The Most Common Real Property Tax Exemptions
There are over 400 property tax exemptions in New York State. When exemptions are applied, their effect is to reduce the taxable value of assessed Real Property. This is generally calculated by taking the total assessed value of a property and deducting the value of the exemption. The resulting difference is the taxable value which is what the tax rates are applied to. This illustrates how exemptions can reduce a taxpayers property tax burden. However, the more exemptions that exist, the more the tax burden is shifted to taxpayers without exemptions. With New York State ranking as one of the most highly taxed states in the country, this can have a more profound affect on those taxpayers without exemptions.
There are over 400 property tax exemptions in New York State. When exemptions are applied, their effect is to reduce the taxable value of assessed Real Estate.
All owners of one, two, or three family homes as well as condominiums, manufactured homes and farm residences are eligible for the exemption. The program has two components outlined below:
Agricultural land located in a designated agricultural district and used for agricultural production is eligible for this exemption provided all other stipulations are met. These include property use and certification requirements as well as filing requirements.
The Alternative Veteran’s Exemption provides a property tax exemption of 15% of assessed value to veteran homeowner’s who served during wartime and an additional 10% to those who served in a combat zone.

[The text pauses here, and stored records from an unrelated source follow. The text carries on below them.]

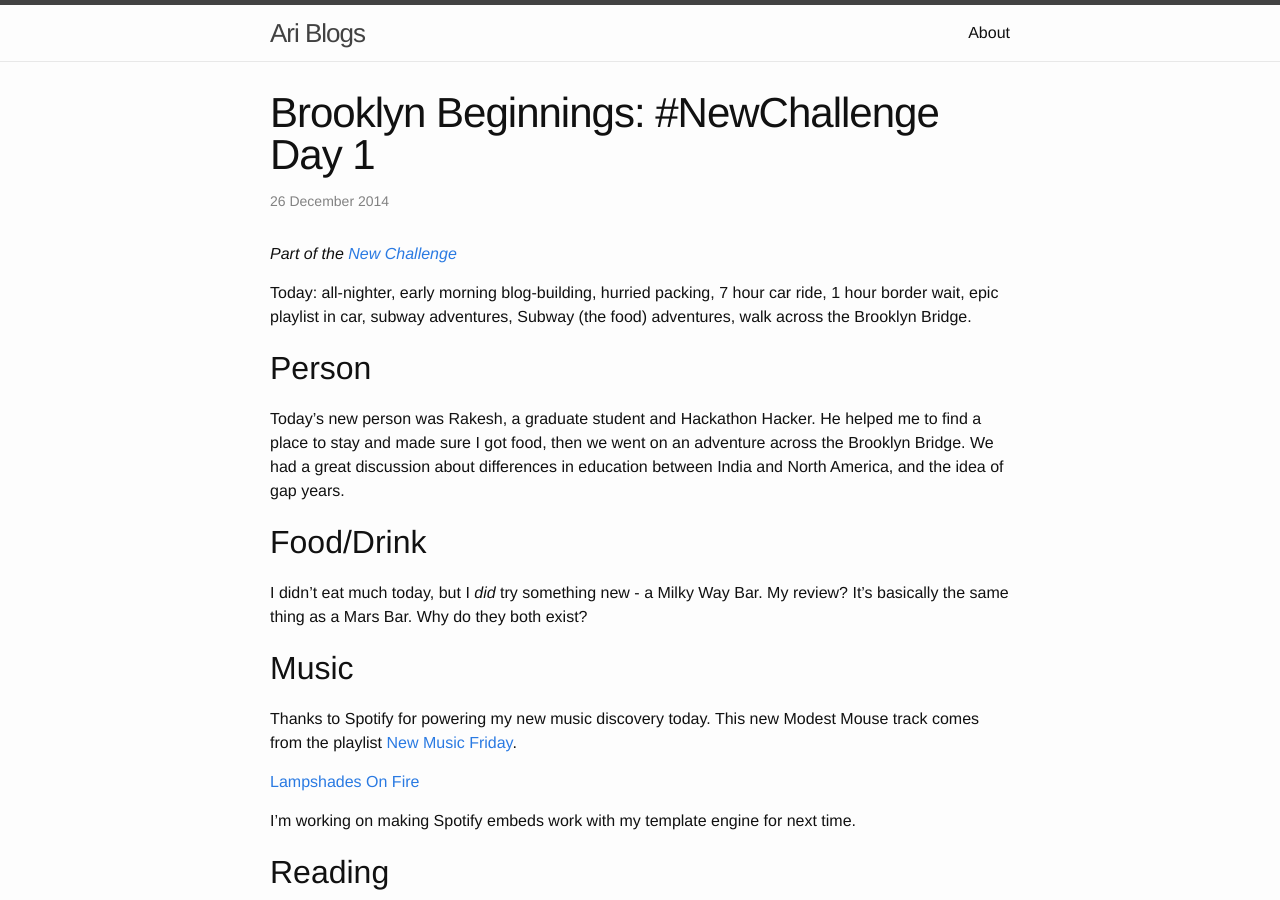
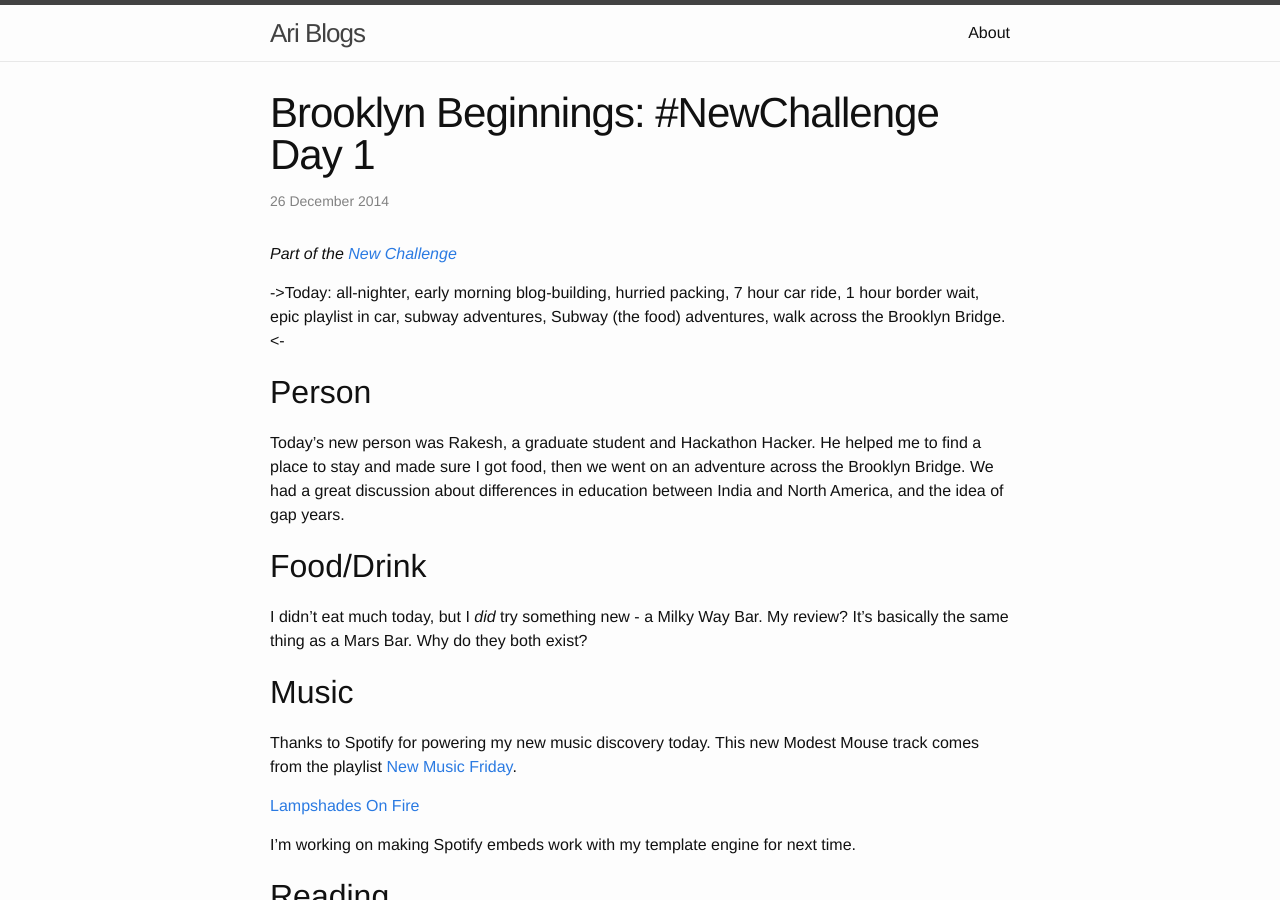
Before and after one commit to arirawr/blog, a Jekyll site: the page built from _posts/2014-12-26-newchallenge-1.markdown, in a window 1280 px wide and 900 px high. Built offline with Jekyll 4.4.1, drawn with Linux system fonts in a browser that asks for light colours; comment, search, counter and statistics services are not loaded; part of the change alters nothing that is shown.

```diff
--- a/_posts/2014-12-26-newchallenge-1.markdown
+++ b/_posts/2014-12-26-newchallenge-1.markdown
@@ -6,7 +6,7 @@ date: 2014-12-26 23:30:00
 
 _Part of the [New Challenge][nc]_
 
-Today: all-nighter, early morning blog-building, hurried packing, 7 hour car ride, 1 hour border wait, epic playlist in car, subway adventures, Subway (the food) adventures, walk across the Brooklyn Bridge.
+->Today: all-nighter, early morning blog-building, hurried packing, 7 hour car ride, 1 hour border wait, epic playlist in car, subway adventures, Subway (the food) adventures, walk across the Brooklyn Bridge.<-
 
 ##Person
 Today's new person was Rakesh, a graduate student and Hackathon Hacker. He helped me to find a place to stay and made sure I got food, then we went on an adventure across the Brooklyn Bridge. We had a great discussion about differences in education between India and North America, and the idea of gap years.
```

There is an additional exemption for disabled veterans that is equal to one half of their service connected disability rating.
Owners of a primary residence that are over 65 years of age and have limited incomes may be eligible for this exemption. The amount of the exemption varies by municipality and income level of the applicant. The income of all the owners of a property are included in the calculation of income and the exemption amount is further defined on a sliding scale basis.

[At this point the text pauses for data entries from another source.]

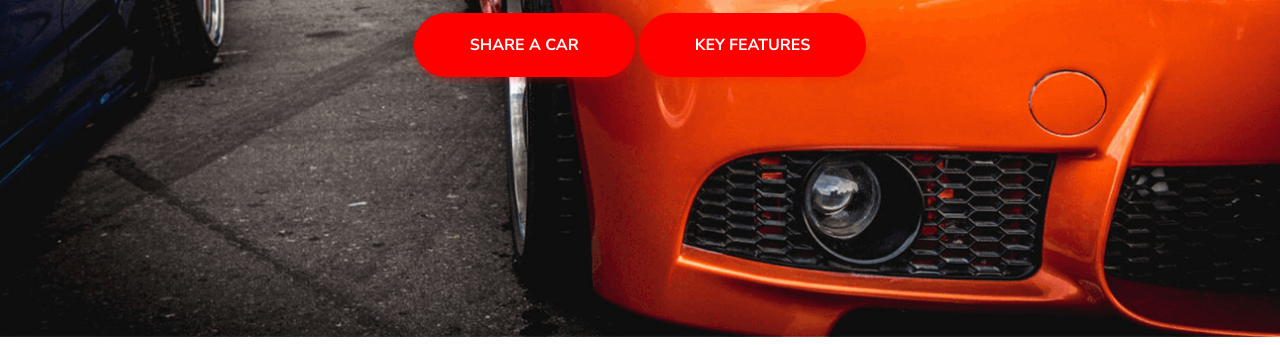
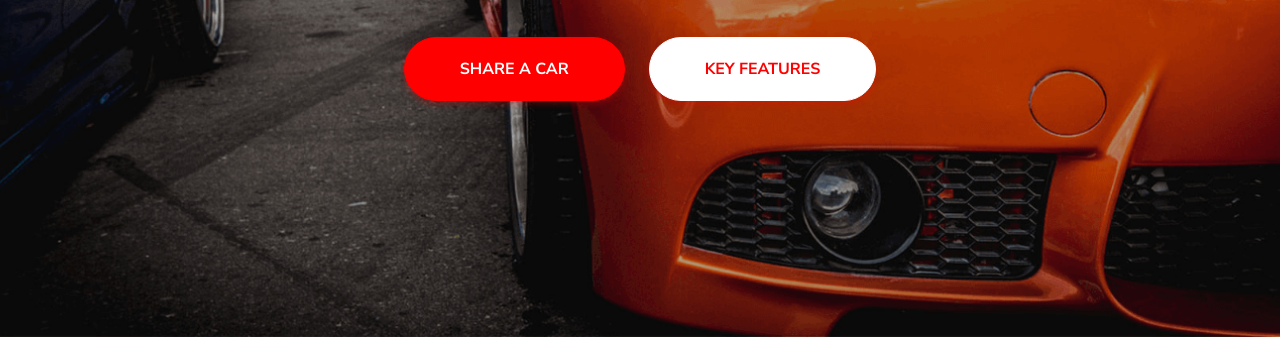
Before and after one commit to olekmorawski/car_sharing, a plain HTML site: page index.html in a window 1280 px wide. Shown: the part 455-800 px from the top of the page. Drawn offline with Linux system fonts and the light colour scheme.

Commit message:
intro page final without pixel perfect

```diff
--- a/index.html
+++ b/index.html
@@ -34,7 +34,8 @@
       </div>
     </header>
     <section class="intro">
-      <div class="intro_box">
+      <div class="intro__bg">
+        <div class="intro__box">
           <h1 class="intro__hdl">CAR SHARING</h1>
           <p class="intro__lead">
             Lorem ipsum dolor sit amet consectetur adipisicing elit. Molestias
@@ -42,11 +43,13 @@
             voluptates, dicta dignissimos fugiat aliquid. Expedita officiis
             incidunt, sequi quas voluptate repellendus minus eveniet sunt illum
             distinctio libero. Saepe esse reprehenderit ab id temporibus
-          voluptates tempora eos distinctio! Aperiam molestiae enim repellendus.
+            voluptates tempora eos distinctio! Aperiam molestiae enim
+            repellendus.
           </p>
           <div class="intro__box intro__box--row">
             <a class="intro__btn btn btn-large">SHARE A CAR</a>
-          <a class="intro__btn btn btn-large">KEY FEATURES</a>
+            <a class="intro__btn btn btn-large btn-secondary">KEY FEATURES</a>
+          </div>
         </div>
       </div>
     </section>
--- a/styles/styles.css
+++ b/styles/styles.css
@@ -122,9 +122,6 @@ body {
   background: url("./src/images/Image.png") no-repeat center;
   background-size: cover;
   min-height: 100vh;
-  display: flex;
-  justify-content: center;
-  align-items: center;
   margin-top: -6rem;
   color: var(--secondary-color);
   text-align: center;
@@ -132,7 +129,20 @@ body {
 }
 .intro .intro__box {
 }
+
+.intro .intro__bg {
+  width: 100%;
+  height: 100vh;
+  background-color: rgba(0, 0, 0, 0.3);
+  display: flex;
+  justify-content: center;
+  align-items: center;
+}
+
 .intro .intro__box.intro__box--row {
+  display: flex;
+  justify-content: center;
+  gap: 1.5rem;
 }
 .intro .intro__hdl {
   font-weight: 900;
@@ -146,6 +156,8 @@ body {
   font-size: 1rem;
   max-width: 65.375rem;
   letter-spacing: 0;
+  margin-bottom: 3.375rem;
+  line-height: 1.375;
 }
 .intro .intro__btn {
 }
```
Lines whose indentation alone changed are shown as unchanged.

Property owners with disabilities and with limited incomes may be eligible for the Disabled Exemption when they can document evidence of their disability. The amount of the exemption varies by municipality and income level of the applicant. The income of all the owners of a property are included in the calculation of income (with the exception of husband and wife where only one spouse is disabled) and the exemption amount is further defined on a sliding scale basis.

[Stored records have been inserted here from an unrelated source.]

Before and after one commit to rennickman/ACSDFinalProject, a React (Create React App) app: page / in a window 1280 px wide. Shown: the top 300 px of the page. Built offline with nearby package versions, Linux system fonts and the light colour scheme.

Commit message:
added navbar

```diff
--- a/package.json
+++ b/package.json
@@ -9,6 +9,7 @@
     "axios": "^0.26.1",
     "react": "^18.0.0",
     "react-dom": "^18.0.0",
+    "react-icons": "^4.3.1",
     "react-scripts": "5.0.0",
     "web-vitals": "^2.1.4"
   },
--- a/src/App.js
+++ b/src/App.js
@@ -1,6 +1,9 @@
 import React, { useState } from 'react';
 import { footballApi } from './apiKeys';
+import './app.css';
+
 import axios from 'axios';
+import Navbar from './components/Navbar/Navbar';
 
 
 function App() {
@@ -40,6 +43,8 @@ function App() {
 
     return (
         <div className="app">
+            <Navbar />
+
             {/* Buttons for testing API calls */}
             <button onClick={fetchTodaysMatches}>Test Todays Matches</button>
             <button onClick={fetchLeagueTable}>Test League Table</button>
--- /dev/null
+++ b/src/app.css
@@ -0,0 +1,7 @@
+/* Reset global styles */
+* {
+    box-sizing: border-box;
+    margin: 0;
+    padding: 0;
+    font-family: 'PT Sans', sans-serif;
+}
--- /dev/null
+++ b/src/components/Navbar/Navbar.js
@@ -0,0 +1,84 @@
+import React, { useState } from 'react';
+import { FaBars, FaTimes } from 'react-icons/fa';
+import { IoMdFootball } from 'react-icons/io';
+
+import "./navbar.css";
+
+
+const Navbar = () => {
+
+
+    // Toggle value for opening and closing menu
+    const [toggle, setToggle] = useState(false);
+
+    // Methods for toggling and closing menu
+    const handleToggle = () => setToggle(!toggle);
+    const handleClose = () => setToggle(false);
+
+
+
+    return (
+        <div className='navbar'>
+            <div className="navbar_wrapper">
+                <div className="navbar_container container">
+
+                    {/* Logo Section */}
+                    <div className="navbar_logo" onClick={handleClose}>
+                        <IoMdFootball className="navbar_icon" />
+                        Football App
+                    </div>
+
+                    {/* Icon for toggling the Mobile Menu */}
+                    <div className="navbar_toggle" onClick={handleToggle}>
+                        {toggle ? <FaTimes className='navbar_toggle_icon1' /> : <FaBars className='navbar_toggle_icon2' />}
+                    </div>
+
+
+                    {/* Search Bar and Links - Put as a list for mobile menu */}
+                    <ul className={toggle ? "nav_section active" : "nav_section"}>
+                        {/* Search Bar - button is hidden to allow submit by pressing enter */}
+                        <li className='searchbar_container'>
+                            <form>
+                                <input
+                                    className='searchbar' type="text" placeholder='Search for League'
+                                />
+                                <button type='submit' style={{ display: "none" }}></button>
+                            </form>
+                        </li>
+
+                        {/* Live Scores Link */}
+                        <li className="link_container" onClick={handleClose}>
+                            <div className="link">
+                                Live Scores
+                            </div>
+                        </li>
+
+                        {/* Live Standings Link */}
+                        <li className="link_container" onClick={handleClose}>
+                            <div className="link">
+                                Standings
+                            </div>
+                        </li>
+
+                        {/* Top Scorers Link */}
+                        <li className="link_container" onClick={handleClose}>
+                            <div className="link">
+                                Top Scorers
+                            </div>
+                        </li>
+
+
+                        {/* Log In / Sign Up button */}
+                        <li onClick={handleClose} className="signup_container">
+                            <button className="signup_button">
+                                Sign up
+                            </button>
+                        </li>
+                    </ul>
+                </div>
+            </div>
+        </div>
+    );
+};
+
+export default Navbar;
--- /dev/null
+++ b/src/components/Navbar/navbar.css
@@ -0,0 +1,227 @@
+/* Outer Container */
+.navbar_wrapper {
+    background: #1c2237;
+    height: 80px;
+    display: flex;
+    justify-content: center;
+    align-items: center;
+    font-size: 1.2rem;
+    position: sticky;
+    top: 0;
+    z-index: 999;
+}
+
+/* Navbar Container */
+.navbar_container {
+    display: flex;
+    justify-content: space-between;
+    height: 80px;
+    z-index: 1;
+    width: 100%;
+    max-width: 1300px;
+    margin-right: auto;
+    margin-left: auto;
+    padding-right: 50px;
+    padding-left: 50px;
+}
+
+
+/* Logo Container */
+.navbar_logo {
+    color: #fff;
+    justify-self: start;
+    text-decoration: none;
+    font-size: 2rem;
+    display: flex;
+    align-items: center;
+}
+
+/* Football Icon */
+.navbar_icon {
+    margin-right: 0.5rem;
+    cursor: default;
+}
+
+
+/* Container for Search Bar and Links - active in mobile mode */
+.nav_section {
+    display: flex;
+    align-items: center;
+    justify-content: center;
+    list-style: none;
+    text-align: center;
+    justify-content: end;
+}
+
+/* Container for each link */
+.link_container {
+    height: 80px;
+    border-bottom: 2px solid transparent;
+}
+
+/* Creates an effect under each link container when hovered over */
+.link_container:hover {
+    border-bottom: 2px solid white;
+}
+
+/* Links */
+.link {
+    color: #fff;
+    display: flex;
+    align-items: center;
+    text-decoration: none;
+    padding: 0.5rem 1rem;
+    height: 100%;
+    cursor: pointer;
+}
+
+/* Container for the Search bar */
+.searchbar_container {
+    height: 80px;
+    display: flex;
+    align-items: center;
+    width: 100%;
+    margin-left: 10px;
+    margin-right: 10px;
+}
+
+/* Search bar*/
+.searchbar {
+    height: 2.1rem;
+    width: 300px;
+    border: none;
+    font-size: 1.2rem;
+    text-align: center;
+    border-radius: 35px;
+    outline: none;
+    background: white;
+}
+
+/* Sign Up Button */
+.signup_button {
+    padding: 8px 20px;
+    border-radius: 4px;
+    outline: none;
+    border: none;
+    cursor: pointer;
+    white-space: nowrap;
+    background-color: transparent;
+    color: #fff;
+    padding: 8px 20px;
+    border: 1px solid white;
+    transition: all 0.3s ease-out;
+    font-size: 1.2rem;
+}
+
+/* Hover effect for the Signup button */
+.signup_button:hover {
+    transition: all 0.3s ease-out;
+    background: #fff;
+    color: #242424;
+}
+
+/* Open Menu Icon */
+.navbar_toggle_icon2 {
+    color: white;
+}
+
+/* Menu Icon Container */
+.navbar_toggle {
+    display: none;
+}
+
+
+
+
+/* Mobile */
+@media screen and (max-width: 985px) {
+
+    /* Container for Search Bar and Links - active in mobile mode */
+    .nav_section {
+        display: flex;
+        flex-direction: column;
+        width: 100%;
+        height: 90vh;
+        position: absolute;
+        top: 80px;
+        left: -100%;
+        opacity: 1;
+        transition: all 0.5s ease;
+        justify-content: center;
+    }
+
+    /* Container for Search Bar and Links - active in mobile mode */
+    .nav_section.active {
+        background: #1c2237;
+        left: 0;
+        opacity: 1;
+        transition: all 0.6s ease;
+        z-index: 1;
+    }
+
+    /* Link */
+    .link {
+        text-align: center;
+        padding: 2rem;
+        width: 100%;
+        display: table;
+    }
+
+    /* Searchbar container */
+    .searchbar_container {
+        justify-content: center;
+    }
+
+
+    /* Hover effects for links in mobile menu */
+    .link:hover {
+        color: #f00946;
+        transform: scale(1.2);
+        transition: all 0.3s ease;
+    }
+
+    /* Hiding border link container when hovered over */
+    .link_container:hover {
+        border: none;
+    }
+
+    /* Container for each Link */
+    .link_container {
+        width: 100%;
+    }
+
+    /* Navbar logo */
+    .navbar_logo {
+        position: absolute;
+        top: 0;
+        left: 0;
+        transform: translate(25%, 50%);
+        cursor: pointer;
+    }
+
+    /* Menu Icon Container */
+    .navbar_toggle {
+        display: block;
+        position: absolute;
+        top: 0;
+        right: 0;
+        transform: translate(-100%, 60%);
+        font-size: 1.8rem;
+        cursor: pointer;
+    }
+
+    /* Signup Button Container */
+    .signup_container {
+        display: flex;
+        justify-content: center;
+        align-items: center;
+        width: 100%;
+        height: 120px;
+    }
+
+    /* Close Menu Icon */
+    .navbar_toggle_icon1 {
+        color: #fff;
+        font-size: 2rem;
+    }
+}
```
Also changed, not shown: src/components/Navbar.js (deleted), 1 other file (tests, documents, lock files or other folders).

While having tax exemptions shift the tax burden to parcels without exemptions, the main purpose is to reduce the burden on property owners, within defined income ranges, on their primary residence. Many exemptions require annual renewal while others require application only upon property transfer as is the case with the Basic Star exemption. Some exemptions have income thresholds while still others require supporting documents. Each exemption has varying requirements. If applying for exemptions, you should consult with your local assessor as they are the ones that receive and approve exemptions. The renewal deadline for exemptions is Feb. 1st in the city of Auburn and March 1st in the outlying towns and villages.